■ YOUR OBJECTIVE ■
Scan the entries below and return each line that contains "justify".

[Records drawn from a dataset]
= = = =
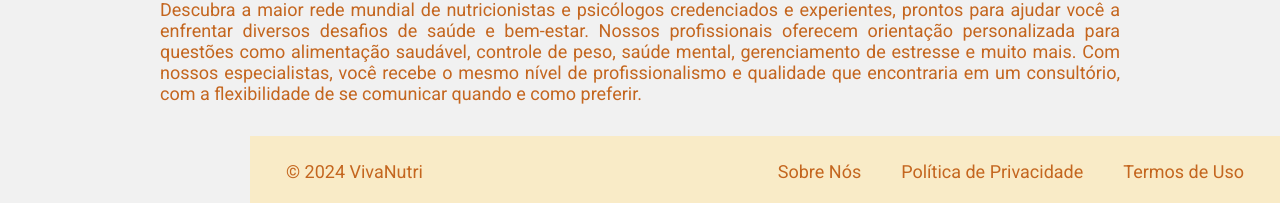
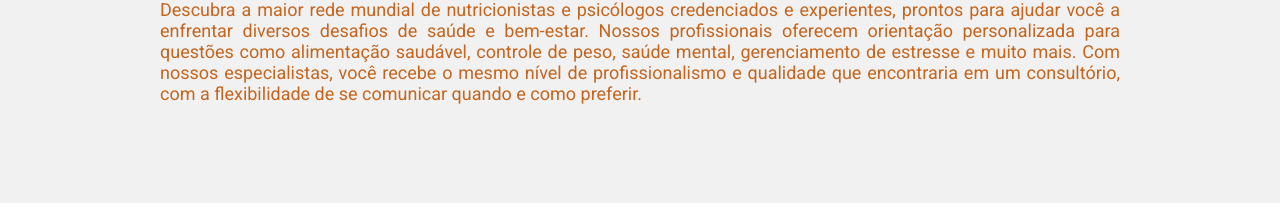
Before and after one commit to Raquel212/VivaNutri, a React (Vite) app: page /sobre in a window 1280 px wide. Shown: the part 2025-2228 px from the top of the page. After the commit the page ends 2161 px from the top, so only its background shows below. Built offline with nearby package versions, Linux system fonts and the light colour scheme.

Commit message:
Retirada do Footer

```diff
--- a/src/components/Footer/Footer.module.css
+++ /dev/null
@@ -1,35 +0,0 @@
-footer {
-    background: var(--primary);
-    display: flex;
-    justify-content: space-between;
-    align-items: center;
-    width: 100%;
-    height: 4.375rem;
-    font-size: 1.125rem;
-    color: var(--terceary);
-    padding: 0 1.25rem;
-}
-
-footer p {
-    margin: 0;
-}
-
-footer ul {
-    display: flex;
-    list-style: none;
-    margin: 0;
-    padding: 0;
-}
-
-footer li {
-    margin-left: 1.25rem;
-}
-
-footer a {
-    color: var(--terceary);
-    text-decoration: none;
-}
-
-footer a:hover {
-    text-decoration: underline;
-}
--- a/src/components/Footer/index.jsx
+++ /dev/null
@@ -1,18 +0,0 @@
-import styles from './Footer.module.css';
-import { Link } from 'react-router-dom';
-
-function Footer() {
-    return(
-        <footer className= {styles.footer}>
-            <p className={styles.copyright}>&copy; 2024 VivaNutri</p>
-            <ul className={styles.links}>
-                <li className={styles.linksLi}><Link to= "/sobre">Sobre Nós</Link></li>
-                <li className={styles.linksLi}><a href="#">Política de Privacidade</a></li>
-                <li className={styles.linksLi}><a href="#">Termos de Uso</a></li>
-
-            </ul>
-        </footer>
-    )
-}
-
-export default Footer
--- a/src/pages/Entrar/index.jsx
+++ b/src/pages/Entrar/index.jsx
@@ -1,6 +1,6 @@
 import { useState } from "react"
 import { Link, useNavigate } from "react-router-dom"
-import Footer from "../../components/Footer"
+
 import Header from "../../components/Header"
 import styles from "./Entrar.module.css"
 // import { FaLock} from "react-icons/fa";
@@ -94,7 +94,7 @@ const Entrar = () => {
           </div>
         </form>
       </div>
-      <Footer />
+
     </>
   )
 }
--- a/src/pages/ForgotPassword/index.jsx
+++ b/src/pages/ForgotPassword/index.jsx
@@ -1,7 +1,7 @@
 import { useState } from "react"
 import { Link } from "react-router-dom"
 import Container from "../../components/Container"
-import Footer from "../../components/Footer"
+
 import Header from "../../components/Header"
 import styles from "./ForgotPassword.module.css"
 
@@ -56,7 +56,7 @@ function ForgotPassword() {
           {/* <button className={styles.btnForgotred} onClick={onBack}>Voltar ao Login</button> */}
         </div>
       </Container>
-      <Footer />
+
     </>
   )
 }
--- a/src/pages/Home/index.jsx
+++ b/src/pages/Home/index.jsx
@@ -12,7 +12,7 @@ import {
   import { Link } from "react-router-dom"
   import Carousel from "../../components/Carousel"
   import Container from "../../components/Container"
-  import Footer from "../../components/Footer"
+
   import Header from "../../components/Header"
   import styles from "./Home.module.css"
 
@@ -191,7 +191,7 @@ import {
           <hr />
         </Container>
         <Carousel />
-        <Footer />
+
       </>
     )
   }
--- a/src/pages/Nutricionista/CadastroNutri/index.jsx
+++ b/src/pages/Nutricionista/CadastroNutri/index.jsx
@@ -1,6 +1,6 @@
 import { useState } from "react"
 import { Link, useNavigate } from "react-router-dom"
-import Footer from "../../../components/Footer"
+
 import Header from "../../../components/Header"
 import styles from "./CadastroNutri.module.css"
 
@@ -147,7 +147,7 @@ const CadastroNutri = () => {
           </Link>
         </form>
       </div>
-      <Footer />
+
     </>
   )
 }
--- a/src/pages/Paciente/CadastroPaciente/index.jsx
+++ b/src/pages/Paciente/CadastroPaciente/index.jsx
@@ -1,7 +1,7 @@
 // src/pages/CadastroPaciente.jsx
 import { useState } from "react"
 import { Link, useNavigate } from "react-router-dom"
-import Footer from "../../../components/Footer"
+
 import Header from "../../../components/Header"
 import styles from "./CadastroPaciente.module.css"
 
@@ -118,7 +118,7 @@ function CadastroPaciente() {
           </Link>
         </form>
       </div>
-      <Footer />
+
     </>
   )
 }
--- a/src/pages/Paciente/HomePaciente/HomePaciente.module.css
+++ b/src/pages/Paciente/HomePaciente/HomePaciente.module.css
@@ -181,36 +181,7 @@ main {
   display: block;
 }
 
-/* Footer */
-footer {
-  background: var(--primary);
-  display: flex;
-  justify-content: space-between;
-  align-items: center;
-  width: calc(100% - 250px);
-  margin-left: 250px;
-  height: 4.375rem;
-  font-size: 1.125rem;
-  color: var(--terceary);
-  padding: 0 2.25rem;
-}
 
-footer ul {
-  list-style: none;
-  display: flex;
-  gap: 20px;
-  padding: 0;
-  margin: 0;
-}
-
-footer ul li a {
-  text-decoration: none;
-  color: var(--terceary);
-}
-
-footer ul li a:hover {
-  text-decoration: underline;
-}
 
 /* Media Queries para responsividade */
 @media (max-width: 1024px) {
--- a/src/pages/Paciente/HomePaciente/index.jsx
+++ b/src/pages/Paciente/HomePaciente/index.jsx
@@ -149,7 +149,7 @@ function HomePaciente() {
         </div>
       </main>
 
-      <footer>
+      <footer className={styles.footerHomeP}>
         <p className={styles.copyright}>&copy; 2024 VivaNutri</p>
         <ul className={styles.links}>
           <li className={styles.linksLi}>
--- a/src/pages/Psicologo/CadastroPsicologo/index.jsx
+++ b/src/pages/Psicologo/CadastroPsicologo/index.jsx
@@ -1,6 +1,6 @@
 import { useState } from "react"
 import { Link, useNavigate } from "react-router-dom"
-import Footer from "../../../components/Footer"
+
 import Header from "../../../components/Header"
 import styles from "./CadastroPsicologo.module.css"
 
@@ -147,7 +147,7 @@ const CadastroPsicologo = () => {
           </Link>
         </form>
       </div>
-      <Footer />
+
     </>
   )
 }
--- a/src/pages/Registrar/index.jsx
+++ b/src/pages/Registrar/index.jsx
@@ -2,7 +2,7 @@ import { useState } from "react"
 import { FaBrain, FaUserAlt } from "react-icons/fa" // Ícone para Paciente
 import { GiFruitBowl } from "react-icons/gi" // Ícone para Nutricionista
 import { Link, useNavigate } from "react-router-dom"
-import Footer from "../../components/Footer"
+
 import Header from "../../components/Header"
 import styles from "./Registrar.module.css"
 
@@ -63,7 +63,7 @@ function Registrar() {
           </div>
         </div>
       </div>
-      <Footer />
+
     </>
   )
 }
--- a/src/pages/Sobre/index.jsx
+++ b/src/pages/Sobre/index.jsx
@@ -1,5 +1,5 @@
 import Header from "../../components/Header";
-import Footer from "../../components/Footer";
+
 import styles from './Sobre.module.css';
 
 function Sobre() {
@@ -71,7 +71,7 @@ function Sobre() {
                 </div>
             </section>
 
-            <Footer />
+
         </>
     )
 }
```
= = = =
■ ANSWER TO THIS TASK ■
-    justify-content: space-between;
-  justify-content: space-between;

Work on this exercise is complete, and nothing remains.